*** Begin section ***
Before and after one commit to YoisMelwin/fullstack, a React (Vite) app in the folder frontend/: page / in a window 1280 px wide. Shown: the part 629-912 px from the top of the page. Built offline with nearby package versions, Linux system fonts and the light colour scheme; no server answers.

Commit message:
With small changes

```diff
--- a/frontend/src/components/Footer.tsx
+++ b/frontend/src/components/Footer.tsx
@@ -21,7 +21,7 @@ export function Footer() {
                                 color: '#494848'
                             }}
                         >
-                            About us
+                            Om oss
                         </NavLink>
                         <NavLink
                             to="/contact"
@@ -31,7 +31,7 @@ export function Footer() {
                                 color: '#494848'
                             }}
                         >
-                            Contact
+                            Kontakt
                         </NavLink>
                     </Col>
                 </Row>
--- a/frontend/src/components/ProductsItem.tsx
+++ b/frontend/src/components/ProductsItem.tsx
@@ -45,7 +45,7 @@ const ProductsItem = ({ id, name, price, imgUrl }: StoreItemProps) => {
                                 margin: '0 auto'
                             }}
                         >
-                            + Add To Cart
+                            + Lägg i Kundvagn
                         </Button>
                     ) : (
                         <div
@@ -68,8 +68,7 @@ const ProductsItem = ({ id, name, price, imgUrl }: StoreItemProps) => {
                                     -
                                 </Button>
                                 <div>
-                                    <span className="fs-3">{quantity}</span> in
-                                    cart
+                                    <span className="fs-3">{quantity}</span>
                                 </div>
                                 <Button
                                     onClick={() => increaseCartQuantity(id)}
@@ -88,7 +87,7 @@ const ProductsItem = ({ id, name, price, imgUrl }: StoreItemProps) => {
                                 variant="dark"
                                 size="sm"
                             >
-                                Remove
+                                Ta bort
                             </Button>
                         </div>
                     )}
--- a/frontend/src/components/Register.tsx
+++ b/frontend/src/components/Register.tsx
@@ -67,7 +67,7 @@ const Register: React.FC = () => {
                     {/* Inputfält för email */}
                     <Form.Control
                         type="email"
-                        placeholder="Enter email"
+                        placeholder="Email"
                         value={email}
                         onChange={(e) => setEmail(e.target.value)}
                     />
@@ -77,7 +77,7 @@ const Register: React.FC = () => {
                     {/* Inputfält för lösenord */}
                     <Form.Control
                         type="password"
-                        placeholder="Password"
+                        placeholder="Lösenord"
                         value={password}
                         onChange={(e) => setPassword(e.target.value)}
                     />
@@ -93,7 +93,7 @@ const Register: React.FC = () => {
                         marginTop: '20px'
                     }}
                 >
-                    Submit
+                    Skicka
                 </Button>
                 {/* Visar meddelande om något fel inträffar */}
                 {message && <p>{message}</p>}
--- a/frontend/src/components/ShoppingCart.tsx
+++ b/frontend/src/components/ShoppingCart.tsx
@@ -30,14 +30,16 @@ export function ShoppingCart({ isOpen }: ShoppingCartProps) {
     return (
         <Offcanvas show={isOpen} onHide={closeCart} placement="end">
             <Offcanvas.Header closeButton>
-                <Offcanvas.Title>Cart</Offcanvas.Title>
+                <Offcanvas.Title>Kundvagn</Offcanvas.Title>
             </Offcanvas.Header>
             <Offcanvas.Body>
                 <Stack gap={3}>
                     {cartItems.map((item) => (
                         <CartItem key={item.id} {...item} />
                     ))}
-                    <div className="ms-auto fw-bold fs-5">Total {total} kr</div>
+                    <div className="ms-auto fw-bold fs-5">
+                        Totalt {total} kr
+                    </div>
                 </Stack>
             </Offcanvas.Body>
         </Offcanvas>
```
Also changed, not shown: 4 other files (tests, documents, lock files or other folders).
*** End section ***
*** Begin section ***
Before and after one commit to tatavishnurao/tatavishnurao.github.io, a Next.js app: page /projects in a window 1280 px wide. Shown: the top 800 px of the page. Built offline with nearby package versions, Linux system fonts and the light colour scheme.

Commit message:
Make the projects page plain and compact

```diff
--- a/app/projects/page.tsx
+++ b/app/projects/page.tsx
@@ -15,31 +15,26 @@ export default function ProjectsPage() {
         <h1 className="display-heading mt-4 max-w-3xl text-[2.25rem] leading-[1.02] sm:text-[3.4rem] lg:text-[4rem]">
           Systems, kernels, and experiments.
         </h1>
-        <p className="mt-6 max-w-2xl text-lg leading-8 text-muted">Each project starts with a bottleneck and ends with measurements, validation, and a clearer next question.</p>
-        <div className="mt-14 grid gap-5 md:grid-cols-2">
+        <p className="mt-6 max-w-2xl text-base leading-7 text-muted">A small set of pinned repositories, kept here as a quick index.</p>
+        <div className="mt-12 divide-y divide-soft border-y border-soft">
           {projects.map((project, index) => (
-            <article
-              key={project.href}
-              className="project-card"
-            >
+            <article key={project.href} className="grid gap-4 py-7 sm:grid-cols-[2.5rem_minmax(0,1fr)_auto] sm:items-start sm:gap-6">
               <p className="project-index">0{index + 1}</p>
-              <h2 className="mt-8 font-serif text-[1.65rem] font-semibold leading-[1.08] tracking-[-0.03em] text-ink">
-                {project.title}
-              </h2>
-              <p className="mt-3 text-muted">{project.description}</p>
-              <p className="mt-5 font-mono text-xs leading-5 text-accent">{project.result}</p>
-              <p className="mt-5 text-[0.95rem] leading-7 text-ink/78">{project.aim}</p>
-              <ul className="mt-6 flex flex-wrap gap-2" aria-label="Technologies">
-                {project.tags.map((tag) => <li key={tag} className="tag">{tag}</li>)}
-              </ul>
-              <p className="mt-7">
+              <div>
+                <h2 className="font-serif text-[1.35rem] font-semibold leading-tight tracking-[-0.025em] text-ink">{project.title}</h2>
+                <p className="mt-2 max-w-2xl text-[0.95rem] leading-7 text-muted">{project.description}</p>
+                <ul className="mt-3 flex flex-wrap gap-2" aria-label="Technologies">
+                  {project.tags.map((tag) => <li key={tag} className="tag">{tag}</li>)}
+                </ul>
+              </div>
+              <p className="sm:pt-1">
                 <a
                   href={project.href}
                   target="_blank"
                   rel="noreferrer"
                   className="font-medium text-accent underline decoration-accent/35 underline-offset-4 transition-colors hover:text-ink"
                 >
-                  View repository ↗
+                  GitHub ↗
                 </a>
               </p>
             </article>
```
*** End section ***
> **Brief**
Check the listing for the word "Built". Show each line that has it.

> **Answer for this exercise**
Before and after one commit to YoisMelwin/fullstack, a React (Vite) app in the folder frontend/: page / in a window 1280 px wide. Shown: the part 629-912 px from the top of the page. Built offline with nearby package versions, Linux system fonts and the light colour scheme; no server answers.
Before and after one commit to tatavishnurao/tatavishnurao.github.io, a Next.js app: page /projects in a window 1280 px wide. Shown: the top 800 px of the page. Built offline with nearby package versions, Linux system fonts and the light colour scheme.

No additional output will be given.